Recruiting, resourcing, and managing volunteers is a key aspect of all churches and Christian organizations. Dr. Doug Fagerstrom, senior vice president of ConvergeWorldwide and a former seminary president, has written a masterful book on volunteers, based on his more than four decades of ministry.
The Volunteer: A Personal Toolkit for the Dedicated Volunteer, was published in the fall of 2009 by BMH Books of Winona Lake, Indiana. Here are a few excerpts from chapter 1, entitled “Developing a Relationship With Your Leader.” More information on the book is available at bmhbooks.com or by calling (toll-free) 1-800-348-2756.
A relationship between volunteer and leader is necessary-an open relationship with your direct leader or supervisor will foster healthy communication and meaningful outcomes at the end of every ministry encounter
Ten Imperatives for a Leader and a Volunteer

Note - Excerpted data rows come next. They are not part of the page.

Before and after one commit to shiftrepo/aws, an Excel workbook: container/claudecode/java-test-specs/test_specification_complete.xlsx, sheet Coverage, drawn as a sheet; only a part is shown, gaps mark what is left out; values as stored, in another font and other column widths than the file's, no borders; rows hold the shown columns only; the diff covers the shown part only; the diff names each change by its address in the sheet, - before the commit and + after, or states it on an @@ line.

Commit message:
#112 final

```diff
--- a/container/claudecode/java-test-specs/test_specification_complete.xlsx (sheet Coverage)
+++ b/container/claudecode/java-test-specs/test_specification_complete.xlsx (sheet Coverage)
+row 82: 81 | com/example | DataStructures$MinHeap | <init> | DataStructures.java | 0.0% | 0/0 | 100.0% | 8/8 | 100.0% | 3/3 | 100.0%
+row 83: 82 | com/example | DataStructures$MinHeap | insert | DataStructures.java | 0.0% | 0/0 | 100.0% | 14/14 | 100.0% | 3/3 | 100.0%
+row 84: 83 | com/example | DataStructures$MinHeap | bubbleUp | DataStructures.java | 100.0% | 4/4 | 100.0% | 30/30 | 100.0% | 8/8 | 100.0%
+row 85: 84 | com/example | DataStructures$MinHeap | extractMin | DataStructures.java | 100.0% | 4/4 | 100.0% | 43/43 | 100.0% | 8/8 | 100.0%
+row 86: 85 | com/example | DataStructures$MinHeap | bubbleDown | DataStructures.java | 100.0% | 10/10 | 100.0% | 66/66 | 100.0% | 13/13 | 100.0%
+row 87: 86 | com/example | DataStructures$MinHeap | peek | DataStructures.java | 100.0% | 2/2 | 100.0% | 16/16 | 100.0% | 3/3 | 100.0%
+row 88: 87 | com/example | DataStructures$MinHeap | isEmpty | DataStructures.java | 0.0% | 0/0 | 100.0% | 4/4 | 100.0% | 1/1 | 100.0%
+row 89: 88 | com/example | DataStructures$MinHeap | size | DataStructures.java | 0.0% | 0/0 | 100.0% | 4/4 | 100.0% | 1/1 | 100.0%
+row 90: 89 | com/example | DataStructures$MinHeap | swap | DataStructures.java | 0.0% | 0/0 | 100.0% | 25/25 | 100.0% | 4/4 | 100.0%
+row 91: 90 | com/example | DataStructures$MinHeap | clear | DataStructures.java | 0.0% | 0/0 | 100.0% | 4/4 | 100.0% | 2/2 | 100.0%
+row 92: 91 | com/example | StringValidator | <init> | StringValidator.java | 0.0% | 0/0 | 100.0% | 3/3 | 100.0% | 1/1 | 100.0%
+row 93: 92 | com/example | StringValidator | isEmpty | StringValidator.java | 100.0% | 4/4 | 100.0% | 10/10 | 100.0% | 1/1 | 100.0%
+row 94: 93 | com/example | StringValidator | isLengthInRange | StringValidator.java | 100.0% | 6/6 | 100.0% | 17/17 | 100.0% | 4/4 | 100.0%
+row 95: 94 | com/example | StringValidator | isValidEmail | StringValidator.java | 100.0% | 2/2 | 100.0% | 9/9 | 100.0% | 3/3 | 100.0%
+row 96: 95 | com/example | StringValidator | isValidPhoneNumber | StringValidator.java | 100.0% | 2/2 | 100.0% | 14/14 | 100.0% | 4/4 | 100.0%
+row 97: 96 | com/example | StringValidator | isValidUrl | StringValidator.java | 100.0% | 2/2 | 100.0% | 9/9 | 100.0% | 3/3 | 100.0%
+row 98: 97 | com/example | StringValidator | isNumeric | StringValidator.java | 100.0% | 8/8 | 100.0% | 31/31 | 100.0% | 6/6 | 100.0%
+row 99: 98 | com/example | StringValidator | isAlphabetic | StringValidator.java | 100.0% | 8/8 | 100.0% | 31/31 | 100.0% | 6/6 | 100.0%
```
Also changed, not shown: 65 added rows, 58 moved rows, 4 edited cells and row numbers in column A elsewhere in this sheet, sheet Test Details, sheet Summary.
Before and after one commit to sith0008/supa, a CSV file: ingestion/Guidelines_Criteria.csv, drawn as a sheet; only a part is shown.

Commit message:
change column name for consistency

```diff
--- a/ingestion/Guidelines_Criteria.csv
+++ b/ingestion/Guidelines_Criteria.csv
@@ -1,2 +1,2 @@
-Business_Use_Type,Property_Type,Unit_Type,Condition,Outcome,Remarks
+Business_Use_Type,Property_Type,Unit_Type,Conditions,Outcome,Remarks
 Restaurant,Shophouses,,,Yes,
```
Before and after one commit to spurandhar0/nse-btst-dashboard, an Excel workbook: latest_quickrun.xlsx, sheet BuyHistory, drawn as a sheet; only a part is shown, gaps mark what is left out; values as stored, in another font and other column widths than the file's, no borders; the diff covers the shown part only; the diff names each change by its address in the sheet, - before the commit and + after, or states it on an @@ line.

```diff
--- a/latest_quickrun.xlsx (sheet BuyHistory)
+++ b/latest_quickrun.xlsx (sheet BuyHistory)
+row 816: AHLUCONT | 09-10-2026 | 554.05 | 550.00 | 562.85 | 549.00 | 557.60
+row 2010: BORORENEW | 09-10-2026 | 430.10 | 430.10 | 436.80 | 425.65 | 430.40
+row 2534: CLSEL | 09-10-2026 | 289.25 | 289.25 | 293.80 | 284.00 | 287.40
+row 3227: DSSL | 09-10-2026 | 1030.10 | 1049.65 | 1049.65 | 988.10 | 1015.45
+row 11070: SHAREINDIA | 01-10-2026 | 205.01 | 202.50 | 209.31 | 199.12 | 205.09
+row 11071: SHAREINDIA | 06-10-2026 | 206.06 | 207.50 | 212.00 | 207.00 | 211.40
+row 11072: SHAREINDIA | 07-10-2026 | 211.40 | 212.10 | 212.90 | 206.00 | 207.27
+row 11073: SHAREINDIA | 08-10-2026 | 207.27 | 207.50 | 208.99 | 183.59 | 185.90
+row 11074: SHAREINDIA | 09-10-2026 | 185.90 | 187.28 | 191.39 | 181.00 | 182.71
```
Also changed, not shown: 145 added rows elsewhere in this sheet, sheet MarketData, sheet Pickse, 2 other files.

1. Always tell the truth.
2. Be careful how you talk about others.
3. Learn to ask lots of questions.
4. Learn to listen to each other.
5. Practice the fruit of God’s spirit (see Galatians 6).
6. Have fun with each other.
7. Share prayer requests.
8. Pray about the ministry together.
9. Don’t wait for the other to take the first step.
10. Encourage each other by saying, “Well done!” or “Good Job!” or “I Appreciate You!”
The key to working well together is good communication. Some leaders find it difficult to ask volunteers to meet certain expectations. They feel tentative about requiring too much of a volunteer, or they live in fear of losing the volunteer. Letting a leader know what he or she can expect of a volunteer can reduce this potential tension. Make intentions and boundaries simple and clear.
Ten Things a Leader Would Love To Know About A Volunteer’s Role and Level of Commitment
1. I will commit to serve _____ hours per week.
2. I will serve from ____(month) through _____ (month).
3. I will commit to this ministry role for _____ (period of time).
4. My first priority(ies) that may preempt my service responsibility is (are) _____.
5. I am/am not willing to attend extra meetings that you may require.
6. I can/cannot give personal financial resources toward this ministry.
7. I will help you recruit people to serve with us and will participate in all training experiences.
8. I will be loyal to this ministry by speaking well of you and others.
9. If I experience any difficulties in service, I will let you know right away.
10. I will give you plenty of notice if I decide to leave my role of service in this ministry.
Do you want to grow? Do you desire to offer better service to others and to God? If so, healthy feedback is one way to engage the growth process. Ask “How can I grow?” Ask your leader what you can do to improve your work. Do this in a casual environment when there is time for constructive dialogue with meaningful questions and responses.
Every leader needs grace, mercy, and help. Remember that your ministry supervisor does not just wrestle with flesh and blood but with the unseen forces of evil in this fallen and broken world (Ephesians 6:12). Your leader needs your prayer support!